In Akwa Ibom State, this year’s workers’ day was partially observed at Workers Solidarity Centre, Atan Offot, Uyo with less than 10 persons while Nigeria Labour Congress and Trade Union Congress were represented by their chairpersons.
In the previous years, the day was usually marked by pomp and pageantry amidst scintillating musical tunes offered by a band set, followed by march past by different labour industrial unions, traditional dances and solidarity speeches at Uyo Sports Stadium.
But in this year’s celebration, there was no march past except delivery of a few consolatory messages from a few government functionaries including Governor Udom Emmanuel.
In his solidarity message, Governor Emmanuel hailed Akwa Ibom workers for their resilience and cooperation with the government over the years and during the COVID-19 pandemic lockdown.
Governor Emmanuel who was represented by Elder Effiong Essien announced that his administration has sponsored some civil servants to go on trainings and workshops and expected them to replicate the knowledge for a better and improved civil service.
The Head of the Civil Service, Effiong Essien represented by Mrs Ekaete Ekanem, a Permanent Secretary in the office, thanked the governor for the payment of New Minimum Wage, regular payment of salaries to workers and pensions to retirees, advising them to reciprocate the gesture by working hard to reposition the civil service.
Victor Inoka, the state commissioner for Labour and Manpower Training, noted, “The implementation of national legislation called Minimum Wage Act and its payment of arrears and salaries to all workers in the state public service up to date will remain indelible in the mind of workers.”
Inoka, a professor reiterated “It is in the light of this that we call on all our workers to unite beyond our differences and show unalloyed solidarity and support to the state government to fight the virus and help us resume our lives and secure our return to normalcy.”
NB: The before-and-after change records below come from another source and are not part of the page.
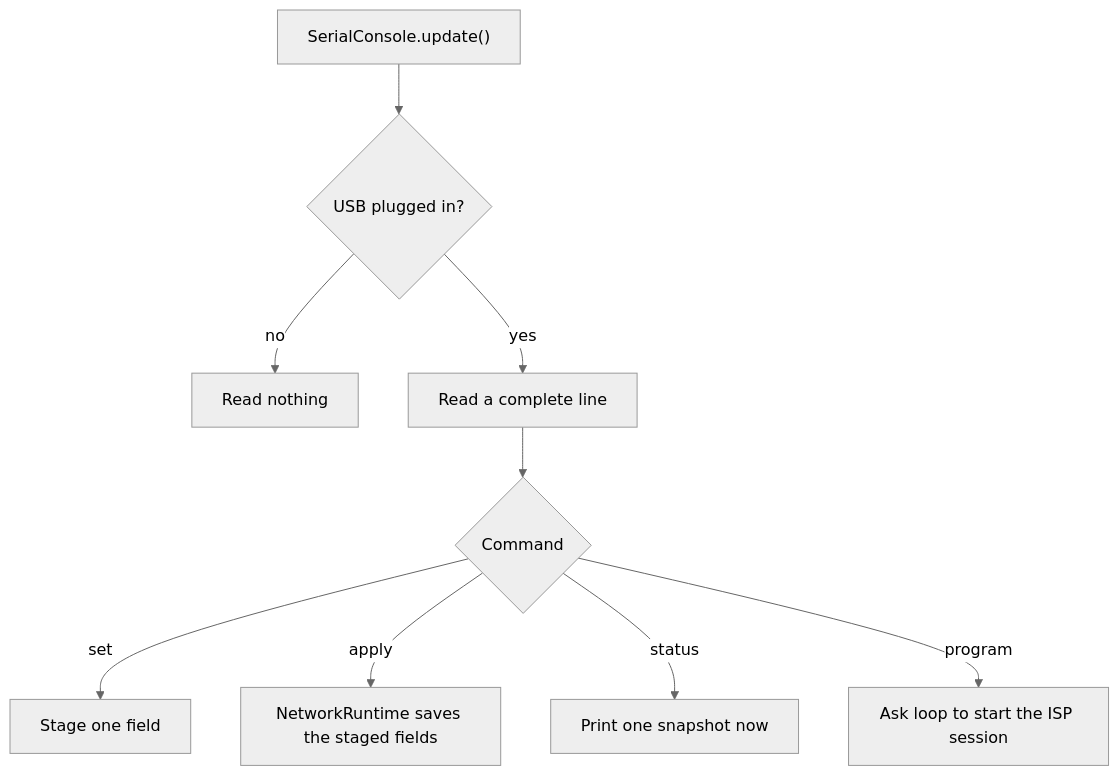
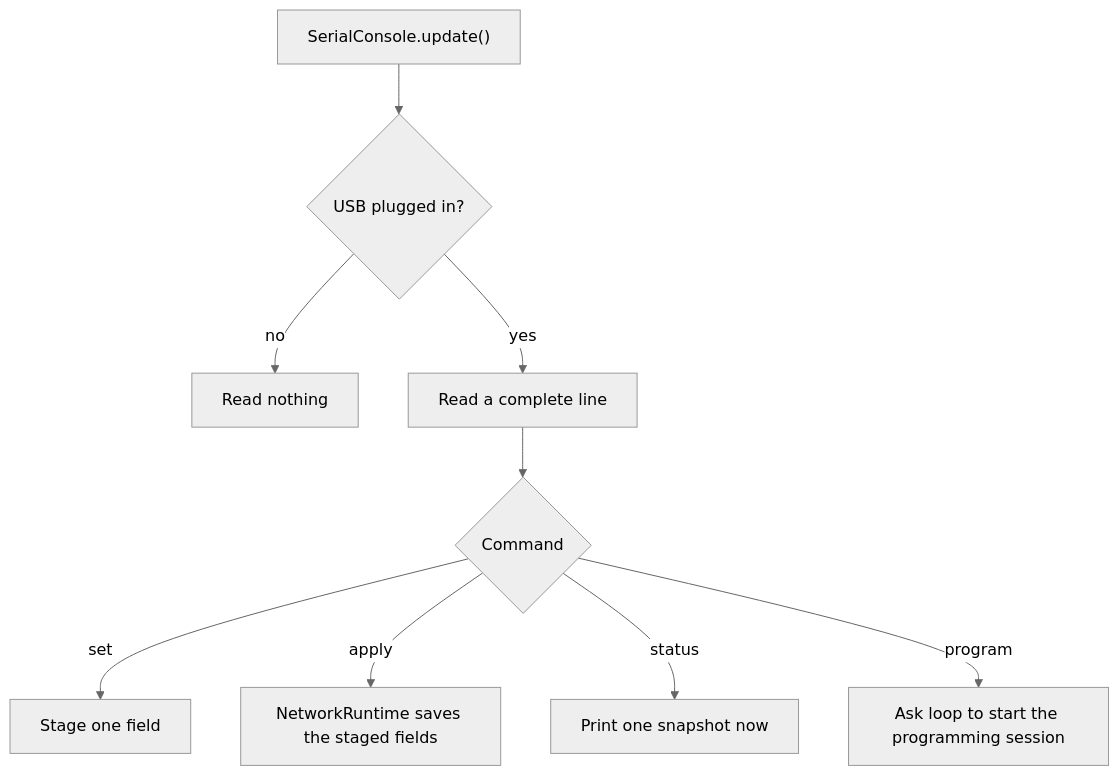
One commit to WiddleWabbit/MQTT-ModularControllerBoard changed the diagram in Firmware/docs/serial-console.md. Above: the diagram before and after it, drawn with Mermaid (neutral theme). The commit also changed other lines of this file and 39 other files, not shown here.

````diff
--- a/Firmware/docs/serial-console.md
+++ b/Firmware/docs/serial-console.md
@@ -28,11 +28,11 @@
 ```mermaid
 flowchart TD
   upd["SerialConsole.update()"] --> plug{"USB plugged in?"}
   plug -->|no| stop["Read nothing"]
   plug -->|yes| line["Read a complete line"]
   line --> cmd{"Command"}
   cmd -->|set| stage["Stage one field"]
   cmd -->|apply| save["NetworkRuntime saves the staged fields"]
   cmd -->|status| now["Print one snapshot now"]
-  cmd -->|program| arm["Ask loop to start the ISP session"]
+  cmd -->|program| arm["Ask loop to start the programming session"]
 ```
````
Earlier, Sunny James, the chairperson of Akwa Ibom Council of NLC, had saluted all workers in the state for holding tenaciously to the vestige of hope in the midst of challenges posed by the novel coronavirus.
Comrade James observed “This would be the first time in peacetime wherein the annual International Workers Day celebration would be held without the usual pomp and pageantry. Sad as this situation is, it reinforces the reality that this is not  peacetime as the entire world engages in battle with a disease which threatens not only those infected by it, but every other human being, the economy, the social systems as well as the natural environment.”
The state Chairman of Trade Union Congress Chairman in Akwa Ibom, Dominic Abang said in line with the theme of this year’s celebration “60 years of Nationhood, Insecurity, Wage, Poverty and the Future of Workers in Nigeria,” the body joined other unions in celebrating the sacrifices, dedication, and resilience in working for the betterment of humanity.
Abang noted “This year’s commemoration is being observed in a usual way, that most economies, including Nigeria, remains in the lockdown due to the spread of the coronavirus pandemic. Movements have been restricted and social gatherings banned. Social distancing is being observed. The implication is that labour groups cannot celebrate this year’s memorial day in a traditional way of solidarity assemblage, public lecture and thanksgiving.”